Some lines in the listing below may include the string "text". How many are there? Give only the number.

+-------+

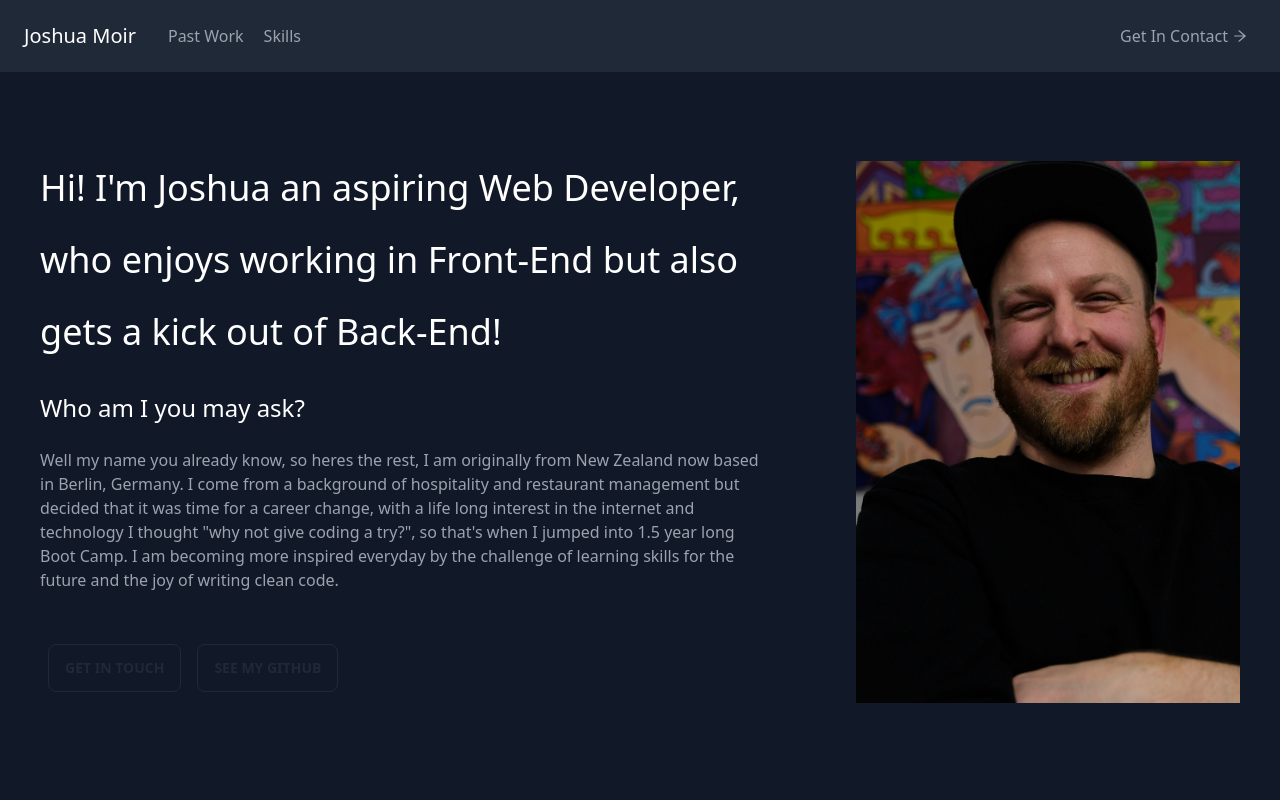
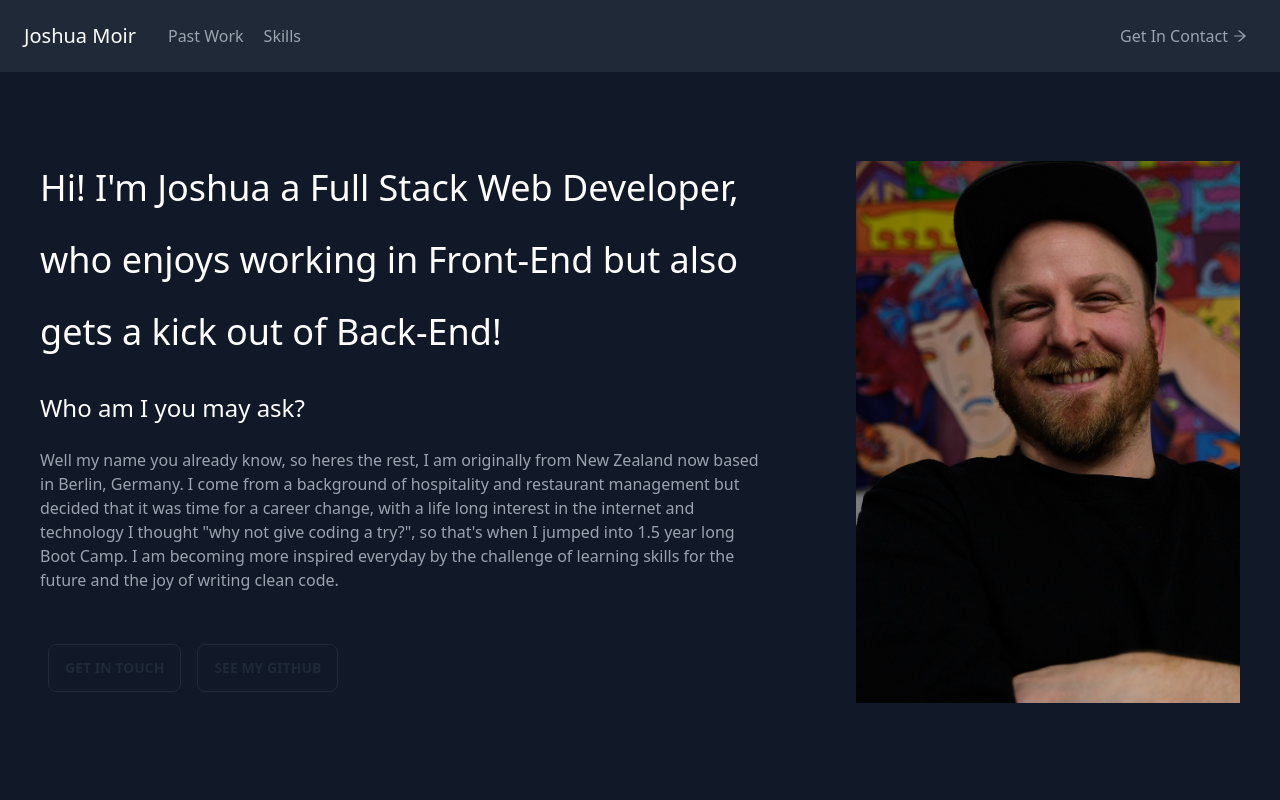
Before and after one commit to j-d-m/my-portfolio, a React (Create React App) app: page / in a window 1280 px wide. Shown: the top 800 px of the page. Built offline with nearby package versions, Linux system fonts and the light colour scheme.

Commit message:
changed some text

```diff
--- a/src/Components/About.js
+++ b/src/Components/About.js
@@ -7,7 +7,7 @@ export default function About() {
       <div className="container mx-auto flex px-10 py-20 md:flex-row flex-col items-center">
         <div className="lg:flex-grow md:w-1/2 lg:pr-24 md:pr-16 flex flex-col md:items-start md:text-left mb-16 md:mb-0 items-center">
           <h1 className="title-font sm:text-4x1 text-4xl mb-4 font-medium text-white leading-loose">
-            Hi! I'm Joshua an aspiring Web Developer,
+            Hi! I'm Joshua a Full Stack Web Developer,
             <br className="hidden lg:inline-block" /> who enjoys working in
             Front-End but also gets a kick out of Back-End!
           </h1>
```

+-------+

→ **Task result**
3